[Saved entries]
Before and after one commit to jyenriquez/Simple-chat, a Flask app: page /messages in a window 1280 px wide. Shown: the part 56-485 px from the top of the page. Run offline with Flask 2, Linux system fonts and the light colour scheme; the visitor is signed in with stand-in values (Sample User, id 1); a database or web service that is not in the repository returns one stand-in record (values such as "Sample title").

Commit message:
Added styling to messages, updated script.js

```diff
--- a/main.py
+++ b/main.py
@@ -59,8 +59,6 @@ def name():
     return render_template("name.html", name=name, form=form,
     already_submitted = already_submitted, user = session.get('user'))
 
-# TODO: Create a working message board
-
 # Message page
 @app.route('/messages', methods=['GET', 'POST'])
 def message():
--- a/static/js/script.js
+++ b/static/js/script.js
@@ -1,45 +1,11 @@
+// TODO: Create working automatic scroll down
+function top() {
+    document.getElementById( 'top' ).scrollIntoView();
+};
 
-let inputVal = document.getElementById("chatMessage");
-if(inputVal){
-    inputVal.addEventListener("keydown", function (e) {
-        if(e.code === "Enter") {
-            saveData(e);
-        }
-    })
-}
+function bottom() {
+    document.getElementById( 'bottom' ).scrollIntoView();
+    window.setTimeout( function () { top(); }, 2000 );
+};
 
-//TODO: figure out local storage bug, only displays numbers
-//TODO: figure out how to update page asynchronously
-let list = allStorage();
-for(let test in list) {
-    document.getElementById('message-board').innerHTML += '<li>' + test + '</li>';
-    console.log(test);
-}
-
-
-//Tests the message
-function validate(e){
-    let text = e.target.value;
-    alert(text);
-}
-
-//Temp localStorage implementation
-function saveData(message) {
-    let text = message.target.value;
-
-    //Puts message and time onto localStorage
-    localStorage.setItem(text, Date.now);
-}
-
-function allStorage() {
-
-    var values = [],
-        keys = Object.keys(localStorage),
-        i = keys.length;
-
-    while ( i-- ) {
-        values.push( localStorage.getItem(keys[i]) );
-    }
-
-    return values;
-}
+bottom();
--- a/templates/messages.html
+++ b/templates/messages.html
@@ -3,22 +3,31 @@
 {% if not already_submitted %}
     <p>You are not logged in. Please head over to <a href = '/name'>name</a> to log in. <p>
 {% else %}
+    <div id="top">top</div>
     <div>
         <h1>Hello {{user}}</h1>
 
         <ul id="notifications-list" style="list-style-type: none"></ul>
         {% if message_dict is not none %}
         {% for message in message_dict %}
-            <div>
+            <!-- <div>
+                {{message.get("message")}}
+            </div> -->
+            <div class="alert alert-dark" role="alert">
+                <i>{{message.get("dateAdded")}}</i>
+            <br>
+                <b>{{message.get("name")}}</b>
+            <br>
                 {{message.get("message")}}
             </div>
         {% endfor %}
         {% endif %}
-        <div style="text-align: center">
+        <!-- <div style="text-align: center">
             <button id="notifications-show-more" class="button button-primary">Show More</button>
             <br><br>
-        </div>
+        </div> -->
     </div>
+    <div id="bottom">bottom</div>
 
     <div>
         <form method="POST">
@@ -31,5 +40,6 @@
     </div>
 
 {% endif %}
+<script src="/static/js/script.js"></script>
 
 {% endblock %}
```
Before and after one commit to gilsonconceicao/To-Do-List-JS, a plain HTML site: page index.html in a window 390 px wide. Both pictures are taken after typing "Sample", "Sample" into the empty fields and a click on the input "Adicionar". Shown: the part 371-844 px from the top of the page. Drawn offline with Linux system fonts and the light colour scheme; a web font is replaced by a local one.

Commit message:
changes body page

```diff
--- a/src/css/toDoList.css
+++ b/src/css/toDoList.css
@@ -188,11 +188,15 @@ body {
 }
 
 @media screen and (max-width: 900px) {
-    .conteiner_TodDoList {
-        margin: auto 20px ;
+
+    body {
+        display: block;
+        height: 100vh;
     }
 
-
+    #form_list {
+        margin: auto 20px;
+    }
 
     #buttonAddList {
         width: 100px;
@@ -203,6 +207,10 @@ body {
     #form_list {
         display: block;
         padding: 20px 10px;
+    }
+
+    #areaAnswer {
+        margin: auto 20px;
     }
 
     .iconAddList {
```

__YOUR TASK__. Copy out each line of the data exactly.

__SOLUTION TO THE EXERCISE__.
Before and after one commit to jyenriquez/Simple-chat, a Flask app: page /messages in a window 1280 px wide. Shown: the part 56-485 px from the top of the page. Run offline with Flask 2, Linux system fonts and the light colour scheme; the visitor is signed in with stand-in values (Sample User, id 1); a database or web service that is not in the repository returns one stand-in record (values such as "Sample title").

Commit message:
Added styling to messages, updated script.js

```diff
--- a/main.py
+++ b/main.py
@@ -59,8 +59,6 @@ def name():
     return render_template("name.html", name=name, form=form,
     already_submitted = already_submitted, user = session.get('user'))
 
-# TODO: Create a working message board
-
 # Message page
 @app.route('/messages', methods=['GET', 'POST'])
 def message():
--- a/static/js/script.js
+++ b/static/js/script.js
@@ -1,45 +1,11 @@
+// TODO: Create working automatic scroll down
+function top() {
+    document.getElementById( 'top' ).scrollIntoView();
+};
 
-let inputVal = document.getElementById("chatMessage");
-if(inputVal){
-    inputVal.addEventListener("keydown", function (e) {
-        if(e.code === "Enter") {
-            saveData(e);
-        }
-    })
-}
+function bottom() {
+    document.getElementById( 'bottom' ).scrollIntoView();
+    window.setTimeout( function () { top(); }, 2000 );
+};
 
-//TODO: figure out local storage bug, only displays numbers
-//TODO: figure out how to update page asynchronously
-let list = allStorage();
-for(let test in list) {
-    document.getElementById('message-board').innerHTML += '<li>' + test + '</li>';
-    console.log(test);
-}
-
-
-//Tests the message
-function validate(e){
-    let text = e.target.value;
-    alert(text);
-}
-
-//Temp localStorage implementation
-function saveData(message) {
-    let text = message.target.value;
-
-    //Puts message and time onto localStorage
-    localStorage.setItem(text, Date.now);
-}
-
-function allStorage() {
-
-    var values = [],
-        keys = Object.keys(localStorage),
-        i = keys.length;
-
-    while ( i-- ) {
-        values.push( localStorage.getItem(keys[i]) );
-    }
-
-    return values;
-}
+bottom();
--- a/templates/messages.html
+++ b/templates/messages.html
@@ -3,22 +3,31 @@
 {% if not already_submitted %}
     <p>You are not logged in. Please head over to <a href = '/name'>name</a> to log in. <p>
 {% else %}
+    <div id="top">top</div>
     <div>
         <h1>Hello {{user}}</h1>
 
         <ul id="notifications-list" style="list-style-type: none"></ul>
         {% if message_dict is not none %}
         {% for message in message_dict %}
-            <div>
+            <!-- <div>
+                {{message.get("message")}}
+            </div> -->
+            <div class="alert alert-dark" role="alert">
+                <i>{{message.get("dateAdded")}}</i>
+            <br>
+                <b>{{message.get("name")}}</b>
+            <br>
                 {{message.get("message")}}
             </div>
         {% endfor %}
         {% endif %}
-        <div style="text-align: center">
+        <!-- <div style="text-align: center">
             <button id="notifications-show-more" class="button button-primary">Show More</button>
             <br><br>
-        </div>
+        </div> -->
     </div>
+    <div id="bottom">bottom</div>
 
     <div>
         <form method="POST">
@@ -31,5 +40,6 @@
     </div>
 
 {% endif %}
+<script src="/static/js/script.js"></script>
 
 {% endblock %}
```
Before and after one commit to gilsonconceicao/To-Do-List-JS, a plain HTML site: page index.html in a window 390 px wide. Both pictures are taken after typing "Sample", "Sample" into the empty fields and a click on the input "Adicionar". Shown: the part 371-844 px from the top of the page. Drawn offline with Linux system fonts and the light colour scheme; a web font is replaced by a local one.

Commit message:
changes body page

```diff
--- a/src/css/toDoList.css
+++ b/src/css/toDoList.css
@@ -188,11 +188,15 @@ body {
 }
 
 @media screen and (max-width: 900px) {
-    .conteiner_TodDoList {
-        margin: auto 20px ;
+
+    body {
+        display: block;
+        height: 100vh;
     }
 
-
+    #form_list {
+        margin: auto 20px;
+    }
 
     #buttonAddList {
         width: 100px;
@@ -203,6 +207,10 @@ body {
     #form_list {
         display: block;
         padding: 20px 10px;
+    }
+
+    #areaAnswer {
+        margin: auto 20px;
     }
 
     .iconAddList {
```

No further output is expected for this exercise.